A review of tonight's "Justified" coming up just as soon as i continue to be hilariously clumsy in your store...

"You made the call. You did what you had to. No regrets." -The Hammer

The Raylan Givens and Boyd Crowder we met in the pilot appear to be very different from the ones we see in "The Hammer." Back then, Raylan was a man of supreme confidence who shot first and asked questions never, while Boyd was an amoral killer and thief. Now, Raylan is questioning his every decision and going out of his way to not kill people, while Boyd is at least claiming to be a reformed man of God - even if he still blows up things (and, unintentionally, people), he shouts "fire in the hole" more out of tradition than enthusiasm.

The question then becomes how much we're supposed to believe in these changes, both now and in the future.

Because the series is told largely from Raylan's point of view, we can take his transformation at face value. I'm sure he'll get back to slapping leather sooner or later, but the events of the previous ten episodes have clearly shaken him up, and news that Boyd has killed another man (and was free to do so because Raylan felt he could get away with sleeping with Ava) has only unsettled him more. Timothy Olyphant has been superb all season at showing the unpeeling of this onion, layer by layer.

With Boyd, on the other hand, we're deliberately left in the dark about what his true intentions are. It's entirely possible that he means what he says and is trying to make up for his past sins (and committing new ones solely in the name of the Lord), just as it's possible this is just as much a scam as his white supremacy act.

Either way, we're heading for what should be an epic showdown between these two. The only question is whether either of them will have the heart to pull the trigger when that time comes.

Some other thoughts:

  • In the midst of all the Raylan/Boyd drama, we got one of our strongest standalone plots of the season, courtesy of the always-splendid Stephen Root as The Hammer. Root's one of those guys who can give you a little bit of everything along the comedy/drama spectrum, and here he managed to play a character who was at once ridiculous (adjudicating cases wearing nothing but a robe, a Speedo and a shoulder holster) and someone who seemed real and had gravity (the speech about the case that turned him into The Hammer, his thanks to Raylan for keeping him from killing Virgil.
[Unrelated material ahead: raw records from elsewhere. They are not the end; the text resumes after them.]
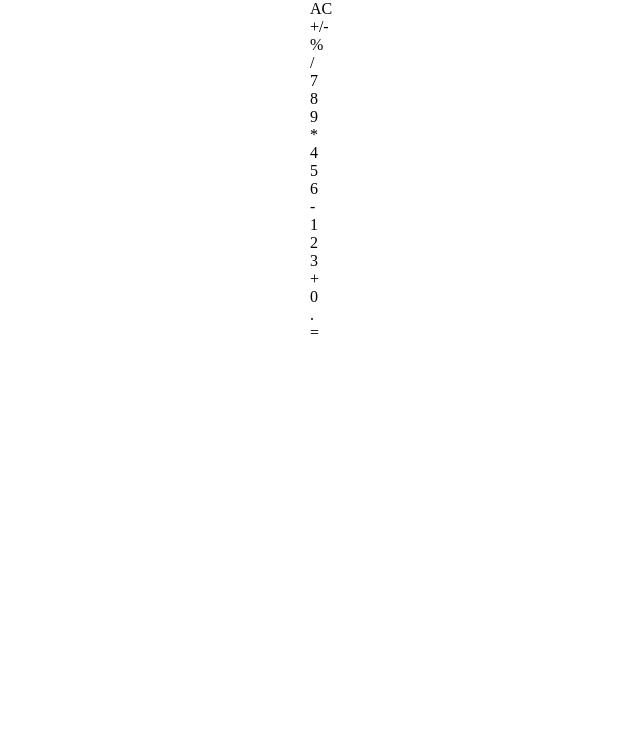
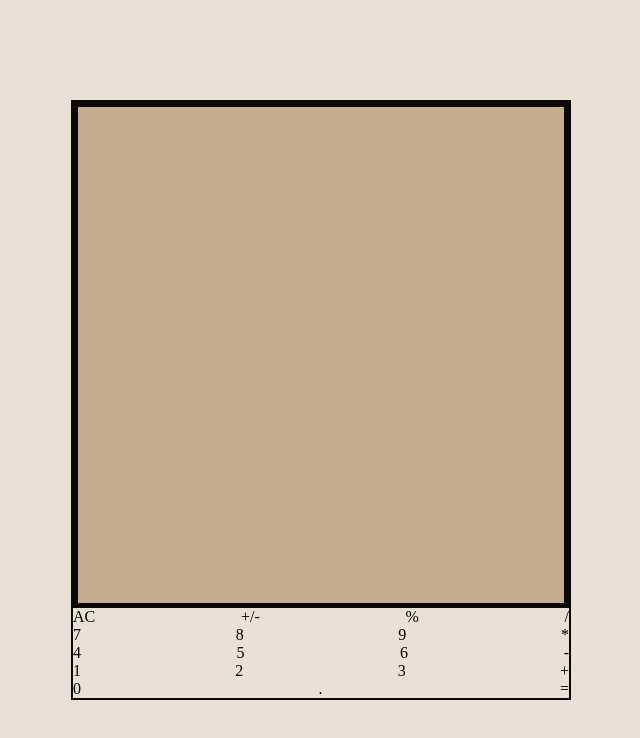
Before and after one commit to Gabriel-Labariento/calculator, a plain HTML site: page index.html in a window 1280 px wide. Shown: the whole page, without its empty margins (319-959 px from the left). Drawn offline with Linux system fonts and the light colour scheme.

Commit message:
Working on css styling of the screen and body.

```diff
--- a/style.css
+++ b/style.css
@@ -7,4 +7,30 @@
 body {
     display: flex;
     justify-content: center;
+    align-items: center;
+    min-height: 100vh;
+    background-color: #EAE0D5;
 }
+
+.calculator-main{
+    height: 600px;
+    width: 500px;
+    border: 2px solid #0A0908;
+    display: flex;
+    flex-direction: column;
+}
+
+.screen {
+    flex: 1;
+    border: 5px solid #0A0908;
+    background-color: #C6AC8F;
+}
+
+.calculator-body{
+    flex: 4;
+}
+
+.row {
+    display: flex;
+    justify-content: space-between;
+}
```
The Hammer not only helped Raylan once again question his code, but hopefully will become yet another recurring part of the series, ala Arnie the fixer or, here, Fandy/Otis.
  • The Hammer was also very much inspired by the title character of another Elmore Leonard book: "Maximum Bob." That book was already turned into a TV show (with Beau Bridges as Bob), which Leonard hated so much he derisively called it "Hee Haw: The Movie."
  • And Virgil was played by Sean Bridgers, aka Johnny Burns from "Deadwood." At this rate, it's stopped being a coincidence and turned into a trend. Can't decide whether I'm more excited for the inevitable Ian McShane appearance, or Garret Dillahunt's.
  • It is it me, or is Walton Goggins' accent much thicker here than it was in the earlier episodes?

What did everybody else think?